## Work instructions
The required result is the number of lines below that hold the word "cells", stated without anything else.

## Version difference data
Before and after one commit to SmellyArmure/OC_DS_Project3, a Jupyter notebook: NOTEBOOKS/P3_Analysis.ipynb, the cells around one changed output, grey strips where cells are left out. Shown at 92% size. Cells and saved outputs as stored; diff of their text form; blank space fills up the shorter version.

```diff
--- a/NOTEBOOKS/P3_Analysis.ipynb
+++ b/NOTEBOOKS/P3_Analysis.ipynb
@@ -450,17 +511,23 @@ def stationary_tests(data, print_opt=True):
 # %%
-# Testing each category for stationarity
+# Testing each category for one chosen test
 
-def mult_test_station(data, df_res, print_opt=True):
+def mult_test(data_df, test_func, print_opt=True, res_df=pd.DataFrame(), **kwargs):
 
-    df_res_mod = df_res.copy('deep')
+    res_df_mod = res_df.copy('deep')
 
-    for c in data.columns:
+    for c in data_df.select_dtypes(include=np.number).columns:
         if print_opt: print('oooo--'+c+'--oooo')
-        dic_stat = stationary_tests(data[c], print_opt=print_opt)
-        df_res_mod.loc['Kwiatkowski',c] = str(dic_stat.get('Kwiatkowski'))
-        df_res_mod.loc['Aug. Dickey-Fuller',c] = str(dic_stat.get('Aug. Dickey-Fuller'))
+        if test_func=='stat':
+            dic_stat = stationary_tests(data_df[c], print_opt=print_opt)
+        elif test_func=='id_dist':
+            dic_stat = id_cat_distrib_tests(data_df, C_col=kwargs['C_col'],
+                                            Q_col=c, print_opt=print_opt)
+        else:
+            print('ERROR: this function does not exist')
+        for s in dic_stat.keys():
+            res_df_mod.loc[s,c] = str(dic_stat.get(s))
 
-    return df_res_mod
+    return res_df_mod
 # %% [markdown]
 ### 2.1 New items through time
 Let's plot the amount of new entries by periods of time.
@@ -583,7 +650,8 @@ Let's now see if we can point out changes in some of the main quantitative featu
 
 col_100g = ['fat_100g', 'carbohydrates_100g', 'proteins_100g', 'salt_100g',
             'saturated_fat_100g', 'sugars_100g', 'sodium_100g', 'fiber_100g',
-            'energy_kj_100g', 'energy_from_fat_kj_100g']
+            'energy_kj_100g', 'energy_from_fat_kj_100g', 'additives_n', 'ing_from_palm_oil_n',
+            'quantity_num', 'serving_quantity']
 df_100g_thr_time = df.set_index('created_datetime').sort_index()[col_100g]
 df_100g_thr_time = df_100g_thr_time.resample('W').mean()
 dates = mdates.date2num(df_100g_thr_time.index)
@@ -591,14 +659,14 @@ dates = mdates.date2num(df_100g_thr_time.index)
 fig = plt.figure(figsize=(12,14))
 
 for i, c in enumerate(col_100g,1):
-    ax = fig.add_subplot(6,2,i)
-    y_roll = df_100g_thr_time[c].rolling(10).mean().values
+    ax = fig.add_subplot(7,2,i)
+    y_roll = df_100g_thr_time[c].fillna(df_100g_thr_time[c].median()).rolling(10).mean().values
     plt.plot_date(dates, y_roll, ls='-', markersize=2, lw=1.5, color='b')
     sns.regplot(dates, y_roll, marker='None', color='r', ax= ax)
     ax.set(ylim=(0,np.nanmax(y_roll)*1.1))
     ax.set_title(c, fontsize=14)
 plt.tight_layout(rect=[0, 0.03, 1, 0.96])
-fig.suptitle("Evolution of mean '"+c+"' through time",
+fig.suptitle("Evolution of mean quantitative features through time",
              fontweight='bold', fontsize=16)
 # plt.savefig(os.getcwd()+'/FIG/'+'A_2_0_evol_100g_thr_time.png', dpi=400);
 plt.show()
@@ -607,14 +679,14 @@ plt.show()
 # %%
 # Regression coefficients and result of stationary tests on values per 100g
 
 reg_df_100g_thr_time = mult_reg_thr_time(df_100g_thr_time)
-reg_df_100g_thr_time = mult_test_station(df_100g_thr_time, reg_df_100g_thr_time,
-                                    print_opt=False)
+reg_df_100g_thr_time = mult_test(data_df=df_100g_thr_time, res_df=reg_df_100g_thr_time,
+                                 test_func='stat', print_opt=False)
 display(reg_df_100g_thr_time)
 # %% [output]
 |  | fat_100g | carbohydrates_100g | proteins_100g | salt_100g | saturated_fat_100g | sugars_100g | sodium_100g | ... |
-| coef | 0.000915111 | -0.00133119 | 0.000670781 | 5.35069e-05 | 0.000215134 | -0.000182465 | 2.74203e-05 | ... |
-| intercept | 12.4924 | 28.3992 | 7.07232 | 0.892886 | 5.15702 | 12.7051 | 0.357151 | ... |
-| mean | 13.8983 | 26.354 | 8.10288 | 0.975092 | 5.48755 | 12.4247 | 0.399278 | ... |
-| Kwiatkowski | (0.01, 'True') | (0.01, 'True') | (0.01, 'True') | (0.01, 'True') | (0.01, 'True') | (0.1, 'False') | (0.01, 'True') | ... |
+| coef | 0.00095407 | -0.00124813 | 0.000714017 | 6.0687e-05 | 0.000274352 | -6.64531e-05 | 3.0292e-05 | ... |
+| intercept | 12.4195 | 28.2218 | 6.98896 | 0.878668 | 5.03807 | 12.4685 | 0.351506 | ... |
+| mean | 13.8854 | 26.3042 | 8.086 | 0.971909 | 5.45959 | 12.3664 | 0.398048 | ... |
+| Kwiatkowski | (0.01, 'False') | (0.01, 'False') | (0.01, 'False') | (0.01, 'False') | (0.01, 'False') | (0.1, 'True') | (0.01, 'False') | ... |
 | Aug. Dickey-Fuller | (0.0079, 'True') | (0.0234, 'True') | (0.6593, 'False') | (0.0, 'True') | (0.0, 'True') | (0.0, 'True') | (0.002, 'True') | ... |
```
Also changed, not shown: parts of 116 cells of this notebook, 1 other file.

## Reply
2